These companies are run by Technocrats who are all busy perfecting the ultimate and interconnected global supply chain. The list is not necessarily perfect, but it is representative of a class of super-companies who are running the global show. TN editor:
A study by the Swiss Federal Institute of Technology in Zurich has found that a mere 147 corporations control the world – orchestrating events and controlling governments.
The analysis, which looked at the relationships between 43,000 transnational corporations, identified that only a tiny handful of mega-corporations, mostly banks, had a disproportionate amount of power over world events.
Newscientist.com reports: “Reality is so complex, we must move away from dogma, whether it’s conspiracy theories or free-market,” says James Glattfelder. “Our analysis is reality-based.”
Previous studies have found that a few TNCs [Trans-National Corporations] own large chunks of the world’s economy, but they included only a limited number of companies and omitted indirect ownerships, so could not say how this affected the global economy – whether it made it more or less stable, for instance.
The Zurich team can. From Orbis 2007, a database listing 37 million companies and investors worldwide, they pulled out all 43,060 TNCs and the share ownerships linking them. Then they constructed a model of which companies controlled others through shareholding networks, coupled with each company’s operating revenues, to map the structure of economic power.
The work, to be published in PLoS One, revealed a core of 1318 companies with interlocking ownerships. Each of the 1318 had ties to two or more other companies, and on average they were connected to 20. What’s more, although they represented 20 per cent of global operating revenues, the 1318 appeared to collectively own through their shares the majority of the world’s large blue chip and manufacturing firms – the “real” economy – representing a further 60 per cent of global revenues.

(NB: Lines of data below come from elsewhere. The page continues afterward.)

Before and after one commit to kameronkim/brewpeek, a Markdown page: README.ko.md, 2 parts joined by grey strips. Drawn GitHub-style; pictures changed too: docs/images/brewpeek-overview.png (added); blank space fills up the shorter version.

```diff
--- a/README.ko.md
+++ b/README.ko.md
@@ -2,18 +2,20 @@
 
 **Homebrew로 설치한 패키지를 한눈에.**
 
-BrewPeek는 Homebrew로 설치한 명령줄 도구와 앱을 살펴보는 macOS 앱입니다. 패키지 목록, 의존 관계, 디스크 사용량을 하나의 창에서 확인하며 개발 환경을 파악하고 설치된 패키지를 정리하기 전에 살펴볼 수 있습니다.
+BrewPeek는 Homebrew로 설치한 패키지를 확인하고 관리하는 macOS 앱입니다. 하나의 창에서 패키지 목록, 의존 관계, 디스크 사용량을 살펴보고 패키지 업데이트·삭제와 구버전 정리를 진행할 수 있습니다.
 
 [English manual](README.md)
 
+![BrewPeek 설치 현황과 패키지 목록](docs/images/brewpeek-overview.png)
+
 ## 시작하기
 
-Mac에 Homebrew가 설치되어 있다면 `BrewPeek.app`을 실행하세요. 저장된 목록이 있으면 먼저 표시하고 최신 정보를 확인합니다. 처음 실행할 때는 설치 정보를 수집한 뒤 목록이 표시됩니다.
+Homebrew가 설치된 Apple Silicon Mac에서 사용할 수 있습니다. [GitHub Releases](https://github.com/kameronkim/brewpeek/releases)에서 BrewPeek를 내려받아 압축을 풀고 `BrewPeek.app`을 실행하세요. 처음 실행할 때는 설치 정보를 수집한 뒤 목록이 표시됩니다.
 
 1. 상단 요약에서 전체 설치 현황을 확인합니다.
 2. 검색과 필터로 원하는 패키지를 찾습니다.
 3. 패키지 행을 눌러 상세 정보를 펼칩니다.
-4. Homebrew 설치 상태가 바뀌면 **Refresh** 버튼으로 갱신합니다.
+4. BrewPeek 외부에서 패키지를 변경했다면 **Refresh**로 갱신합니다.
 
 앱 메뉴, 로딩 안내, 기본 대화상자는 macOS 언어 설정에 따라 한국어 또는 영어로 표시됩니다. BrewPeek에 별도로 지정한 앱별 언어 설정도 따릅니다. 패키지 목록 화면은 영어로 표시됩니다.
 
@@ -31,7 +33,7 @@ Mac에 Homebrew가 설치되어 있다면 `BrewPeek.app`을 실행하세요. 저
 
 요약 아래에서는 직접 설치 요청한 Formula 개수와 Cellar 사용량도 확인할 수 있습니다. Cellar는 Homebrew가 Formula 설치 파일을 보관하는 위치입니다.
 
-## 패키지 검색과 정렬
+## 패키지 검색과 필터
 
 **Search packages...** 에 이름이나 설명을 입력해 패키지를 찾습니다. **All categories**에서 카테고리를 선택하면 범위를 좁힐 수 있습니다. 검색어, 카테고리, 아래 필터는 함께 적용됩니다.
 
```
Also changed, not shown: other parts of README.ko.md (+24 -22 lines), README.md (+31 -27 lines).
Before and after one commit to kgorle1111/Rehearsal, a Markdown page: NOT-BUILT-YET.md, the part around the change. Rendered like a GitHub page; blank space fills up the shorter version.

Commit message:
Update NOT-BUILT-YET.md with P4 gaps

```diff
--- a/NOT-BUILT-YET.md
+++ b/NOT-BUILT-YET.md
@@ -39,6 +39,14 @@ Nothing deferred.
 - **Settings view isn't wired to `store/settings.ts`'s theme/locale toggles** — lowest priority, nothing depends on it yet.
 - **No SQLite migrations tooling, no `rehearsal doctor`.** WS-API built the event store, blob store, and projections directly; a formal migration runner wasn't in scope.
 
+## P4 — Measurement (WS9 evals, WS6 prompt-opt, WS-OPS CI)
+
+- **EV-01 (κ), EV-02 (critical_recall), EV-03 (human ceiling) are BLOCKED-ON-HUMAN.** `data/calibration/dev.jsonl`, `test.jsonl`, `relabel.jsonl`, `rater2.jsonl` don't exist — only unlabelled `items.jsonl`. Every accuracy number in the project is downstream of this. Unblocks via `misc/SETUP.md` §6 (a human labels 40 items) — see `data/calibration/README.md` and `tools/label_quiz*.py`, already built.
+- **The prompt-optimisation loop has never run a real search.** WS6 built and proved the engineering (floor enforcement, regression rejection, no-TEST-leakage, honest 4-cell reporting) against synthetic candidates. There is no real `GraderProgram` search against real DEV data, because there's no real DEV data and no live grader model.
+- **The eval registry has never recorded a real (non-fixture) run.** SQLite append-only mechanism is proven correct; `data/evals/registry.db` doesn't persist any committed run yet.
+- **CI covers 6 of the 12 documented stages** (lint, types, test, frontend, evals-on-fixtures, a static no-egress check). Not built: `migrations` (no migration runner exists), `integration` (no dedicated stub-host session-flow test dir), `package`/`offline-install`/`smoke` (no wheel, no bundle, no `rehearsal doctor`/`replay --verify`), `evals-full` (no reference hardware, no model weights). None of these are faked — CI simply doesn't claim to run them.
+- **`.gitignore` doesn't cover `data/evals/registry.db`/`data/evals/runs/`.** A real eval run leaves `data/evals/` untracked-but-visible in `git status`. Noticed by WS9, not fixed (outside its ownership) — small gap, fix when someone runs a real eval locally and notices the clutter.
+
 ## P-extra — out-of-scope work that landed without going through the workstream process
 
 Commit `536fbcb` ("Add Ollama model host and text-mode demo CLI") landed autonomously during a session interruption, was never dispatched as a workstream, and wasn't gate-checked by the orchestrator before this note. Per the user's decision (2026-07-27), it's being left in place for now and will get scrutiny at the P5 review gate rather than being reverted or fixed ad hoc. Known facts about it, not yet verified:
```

When the team further untangled the web of ownership, it found much of it tracked back to a “super-entity” of 147 even more tightly knit companies – all of their ownership was held by other members of the super-entity – that controlled 40 per cent of the total wealth in the network. “In effect, less than 1 per cent of the companies were able to control 40 per cent of the entire network,” says Glattfelder. Most were financial institutions. The top 20 included Barclays Bank, JPMorgan Chase & Co, and The Goldman Sachs Group.